* _What is required_
I'd like the entire listing output verbatim, apart from the pictures.

+---+

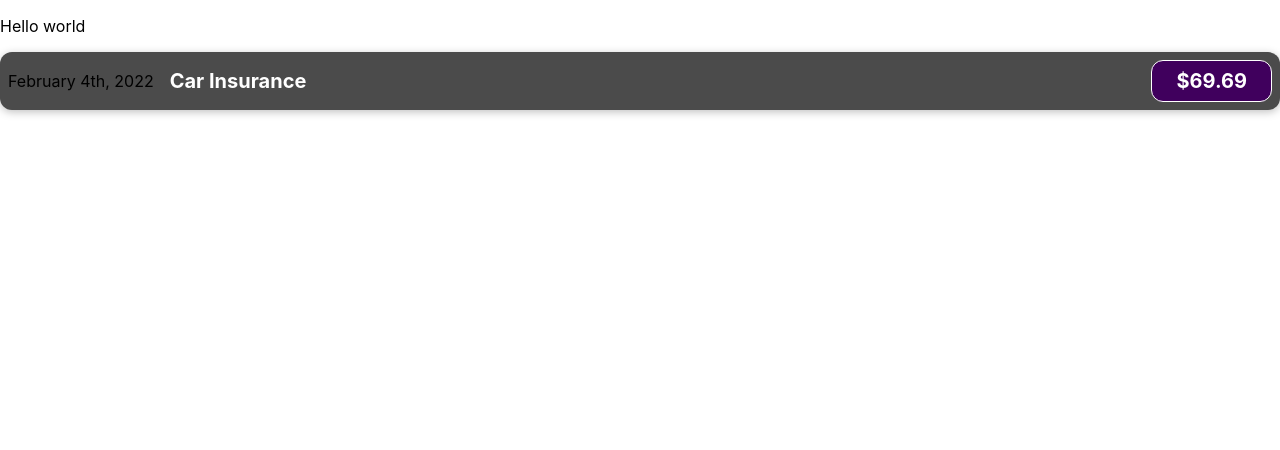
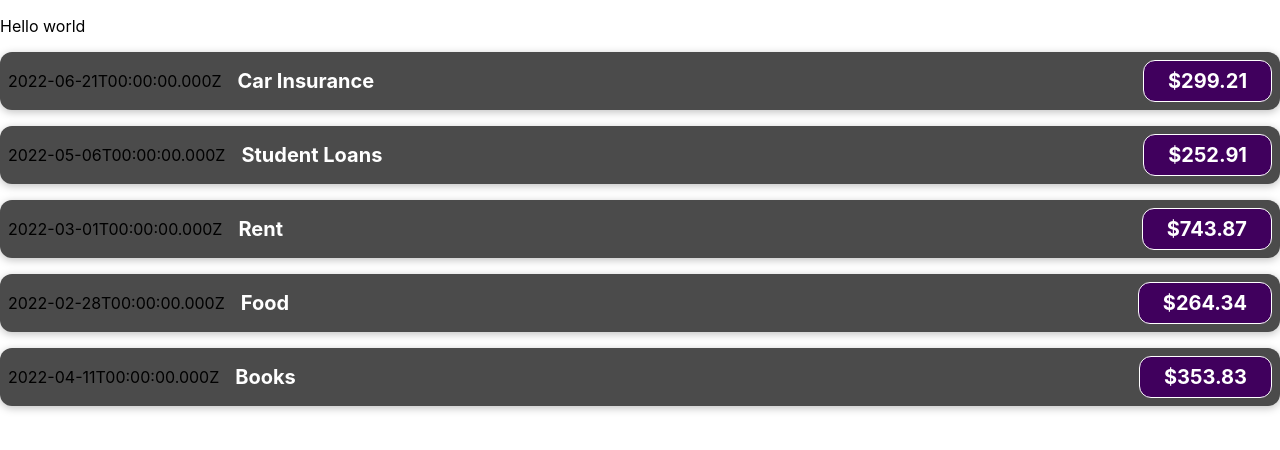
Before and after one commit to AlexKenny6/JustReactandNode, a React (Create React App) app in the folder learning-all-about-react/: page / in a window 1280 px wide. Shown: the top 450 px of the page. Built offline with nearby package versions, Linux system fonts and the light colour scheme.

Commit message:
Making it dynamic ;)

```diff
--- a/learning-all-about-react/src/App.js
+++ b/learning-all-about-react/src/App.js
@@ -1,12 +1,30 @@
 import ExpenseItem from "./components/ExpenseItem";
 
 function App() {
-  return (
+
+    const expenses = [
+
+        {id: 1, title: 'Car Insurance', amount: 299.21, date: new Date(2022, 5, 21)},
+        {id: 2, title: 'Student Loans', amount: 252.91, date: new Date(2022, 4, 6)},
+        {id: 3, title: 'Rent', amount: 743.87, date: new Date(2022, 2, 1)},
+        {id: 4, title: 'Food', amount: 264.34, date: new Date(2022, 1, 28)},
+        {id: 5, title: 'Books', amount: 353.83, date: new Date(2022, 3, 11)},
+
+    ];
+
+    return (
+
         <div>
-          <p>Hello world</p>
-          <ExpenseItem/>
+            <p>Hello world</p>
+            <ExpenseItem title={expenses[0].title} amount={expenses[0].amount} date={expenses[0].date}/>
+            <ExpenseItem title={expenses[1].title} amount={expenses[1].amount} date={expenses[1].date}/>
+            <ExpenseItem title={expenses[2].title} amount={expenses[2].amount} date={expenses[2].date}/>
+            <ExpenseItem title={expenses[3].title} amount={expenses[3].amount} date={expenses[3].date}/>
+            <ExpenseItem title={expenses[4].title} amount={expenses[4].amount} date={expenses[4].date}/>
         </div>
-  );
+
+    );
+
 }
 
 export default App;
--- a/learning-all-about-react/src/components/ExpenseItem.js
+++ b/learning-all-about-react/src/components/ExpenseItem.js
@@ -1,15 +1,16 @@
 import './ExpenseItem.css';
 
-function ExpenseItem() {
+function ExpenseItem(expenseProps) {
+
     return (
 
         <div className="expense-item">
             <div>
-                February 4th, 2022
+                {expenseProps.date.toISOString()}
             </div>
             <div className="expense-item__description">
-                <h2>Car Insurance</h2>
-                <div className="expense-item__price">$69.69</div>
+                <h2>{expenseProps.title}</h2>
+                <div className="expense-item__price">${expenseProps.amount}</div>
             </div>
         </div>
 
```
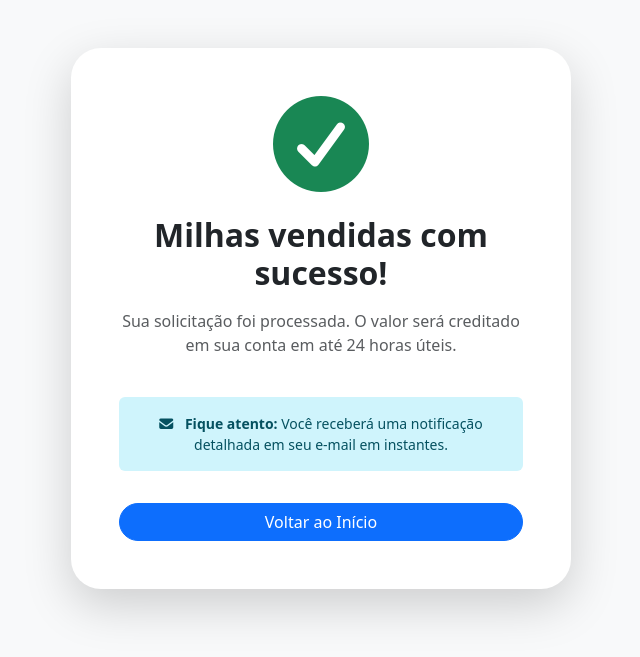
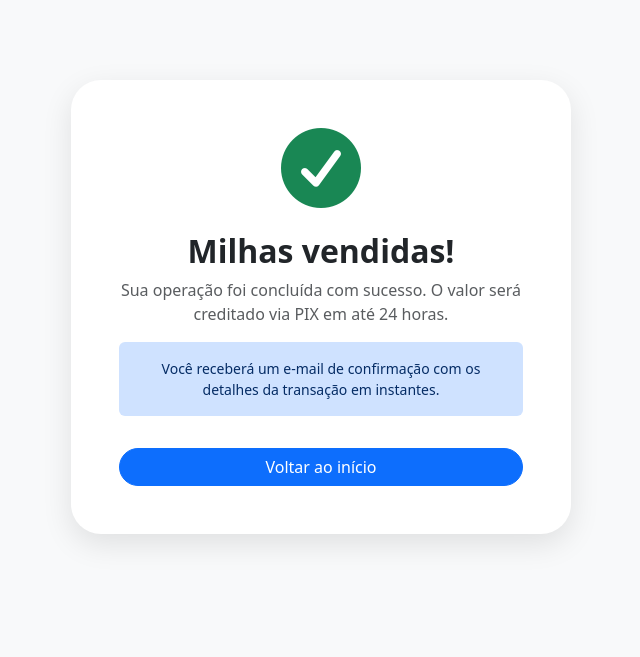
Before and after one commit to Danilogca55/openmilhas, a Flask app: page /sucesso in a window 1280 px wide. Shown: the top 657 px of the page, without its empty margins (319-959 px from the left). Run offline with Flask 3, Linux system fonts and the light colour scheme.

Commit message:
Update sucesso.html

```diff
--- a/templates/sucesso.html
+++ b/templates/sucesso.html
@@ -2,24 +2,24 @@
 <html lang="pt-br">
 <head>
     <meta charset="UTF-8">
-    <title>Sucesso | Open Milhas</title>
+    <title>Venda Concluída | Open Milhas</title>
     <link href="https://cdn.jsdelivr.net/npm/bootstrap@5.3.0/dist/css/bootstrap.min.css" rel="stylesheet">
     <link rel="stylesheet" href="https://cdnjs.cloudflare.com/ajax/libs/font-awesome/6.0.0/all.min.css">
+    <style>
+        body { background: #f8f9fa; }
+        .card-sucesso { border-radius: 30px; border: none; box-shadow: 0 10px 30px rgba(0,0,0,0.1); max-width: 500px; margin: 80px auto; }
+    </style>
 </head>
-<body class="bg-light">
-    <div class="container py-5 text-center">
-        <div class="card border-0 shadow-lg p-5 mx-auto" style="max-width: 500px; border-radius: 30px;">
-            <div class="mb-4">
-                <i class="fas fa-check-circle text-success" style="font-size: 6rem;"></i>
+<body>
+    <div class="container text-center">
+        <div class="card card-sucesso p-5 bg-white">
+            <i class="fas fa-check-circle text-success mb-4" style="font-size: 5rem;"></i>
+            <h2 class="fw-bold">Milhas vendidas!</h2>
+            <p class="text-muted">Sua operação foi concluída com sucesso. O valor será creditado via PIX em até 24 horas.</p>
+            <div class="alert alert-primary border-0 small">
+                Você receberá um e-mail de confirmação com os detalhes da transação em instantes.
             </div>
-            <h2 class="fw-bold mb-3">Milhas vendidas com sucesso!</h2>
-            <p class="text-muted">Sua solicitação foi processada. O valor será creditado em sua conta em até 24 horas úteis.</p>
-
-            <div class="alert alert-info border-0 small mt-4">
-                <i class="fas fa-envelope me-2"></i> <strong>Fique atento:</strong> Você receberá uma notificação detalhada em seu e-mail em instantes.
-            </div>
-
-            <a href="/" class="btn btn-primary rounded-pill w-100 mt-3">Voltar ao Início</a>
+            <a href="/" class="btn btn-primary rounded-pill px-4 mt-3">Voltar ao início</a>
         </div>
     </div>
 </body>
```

+---+

* _Exercise result_
Before and after one commit to AlexKenny6/JustReactandNode, a React (Create React App) app in the folder learning-all-about-react/: page / in a window 1280 px wide. Shown: the top 450 px of the page. Built offline with nearby package versions, Linux system fonts and the light colour scheme.

Commit message:
Making it dynamic ;)

```diff
--- a/learning-all-about-react/src/App.js
+++ b/learning-all-about-react/src/App.js
@@ -1,12 +1,30 @@
 import ExpenseItem from "./components/ExpenseItem";
 
 function App() {
-  return (
+
+    const expenses = [
+
+        {id: 1, title: 'Car Insurance', amount: 299.21, date: new Date(2022, 5, 21)},
+        {id: 2, title: 'Student Loans', amount: 252.91, date: new Date(2022, 4, 6)},
+        {id: 3, title: 'Rent', amount: 743.87, date: new Date(2022, 2, 1)},
+        {id: 4, title: 'Food', amount: 264.34, date: new Date(2022, 1, 28)},
+        {id: 5, title: 'Books', amount: 353.83, date: new Date(2022, 3, 11)},
+
+    ];
+
+    return (
+
         <div>
-          <p>Hello world</p>
-          <ExpenseItem/>
+            <p>Hello world</p>
+            <ExpenseItem title={expenses[0].title} amount={expenses[0].amount} date={expenses[0].date}/>
+            <ExpenseItem title={expenses[1].title} amount={expenses[1].amount} date={expenses[1].date}/>
+            <ExpenseItem title={expenses[2].title} amount={expenses[2].amount} date={expenses[2].date}/>
+            <ExpenseItem title={expenses[3].title} amount={expenses[3].amount} date={expenses[3].date}/>
+            <ExpenseItem title={expenses[4].title} amount={expenses[4].amount} date={expenses[4].date}/>
         </div>
-  );
+
+    );
+
 }
 
 export default App;
--- a/learning-all-about-react/src/components/ExpenseItem.js
+++ b/learning-all-about-react/src/components/ExpenseItem.js
@@ -1,15 +1,16 @@
 import './ExpenseItem.css';
 
-function ExpenseItem() {
+function ExpenseItem(expenseProps) {
+
     return (
 
         <div className="expense-item">
             <div>
-                February 4th, 2022
+                {expenseProps.date.toISOString()}
             </div>
             <div className="expense-item__description">
-                <h2>Car Insurance</h2>
-                <div className="expense-item__price">$69.69</div>
+                <h2>{expenseProps.title}</h2>
+                <div className="expense-item__price">${expenseProps.amount}</div>
             </div>
         </div>
 
```
Before and after one commit to Danilogca55/openmilhas, a Flask app: page /sucesso in a window 1280 px wide. Shown: the top 657 px of the page, without its empty margins (319-959 px from the left). Run offline with Flask 3, Linux system fonts and the light colour scheme.

Commit message:
Update sucesso.html

```diff
--- a/templates/sucesso.html
+++ b/templates/sucesso.html
@@ -2,24 +2,24 @@
 <html lang="pt-br">
 <head>
     <meta charset="UTF-8">
-    <title>Sucesso | Open Milhas</title>
+    <title>Venda Concluída | Open Milhas</title>
     <link href="https://cdn.jsdelivr.net/npm/bootstrap@5.3.0/dist/css/bootstrap.min.css" rel="stylesheet">
     <link rel="stylesheet" href="https://cdnjs.cloudflare.com/ajax/libs/font-awesome/6.0.0/all.min.css">
+    <style>
+        body { background: #f8f9fa; }
+        .card-sucesso { border-radius: 30px; border: none; box-shadow: 0 10px 30px rgba(0,0,0,0.1); max-width: 500px; margin: 80px auto; }
+    </style>
 </head>
-<body class="bg-light">
-    <div class="container py-5 text-center">
-        <div class="card border-0 shadow-lg p-5 mx-auto" style="max-width: 500px; border-radius: 30px;">
-            <div class="mb-4">
-                <i class="fas fa-check-circle text-success" style="font-size: 6rem;"></i>
+<body>
+    <div class="container text-center">
+        <div class="card card-sucesso p-5 bg-white">
+            <i class="fas fa-check-circle text-success mb-4" style="font-size: 5rem;"></i>
+            <h2 class="fw-bold">Milhas vendidas!</h2>
+            <p class="text-muted">Sua operação foi concluída com sucesso. O valor será creditado via PIX em até 24 horas.</p>
+            <div class="alert alert-primary border-0 small">
+                Você receberá um e-mail de confirmação com os detalhes da transação em instantes.
             </div>
-            <h2 class="fw-bold mb-3">Milhas vendidas com sucesso!</h2>
-            <p class="text-muted">Sua solicitação foi processada. O valor será creditado em sua conta em até 24 horas úteis.</p>
-
-            <div class="alert alert-info border-0 small mt-4">
-                <i class="fas fa-envelope me-2"></i> <strong>Fique atento:</strong> Você receberá uma notificação detalhada em seu e-mail em instantes.
-            </div>
-
-            <a href="/" class="btn btn-primary rounded-pill w-100 mt-3">Voltar ao Início</a>
+            <a href="/" class="btn btn-primary rounded-pill px-4 mt-3">Voltar ao início</a>
         </div>
     </div>
 </body>
```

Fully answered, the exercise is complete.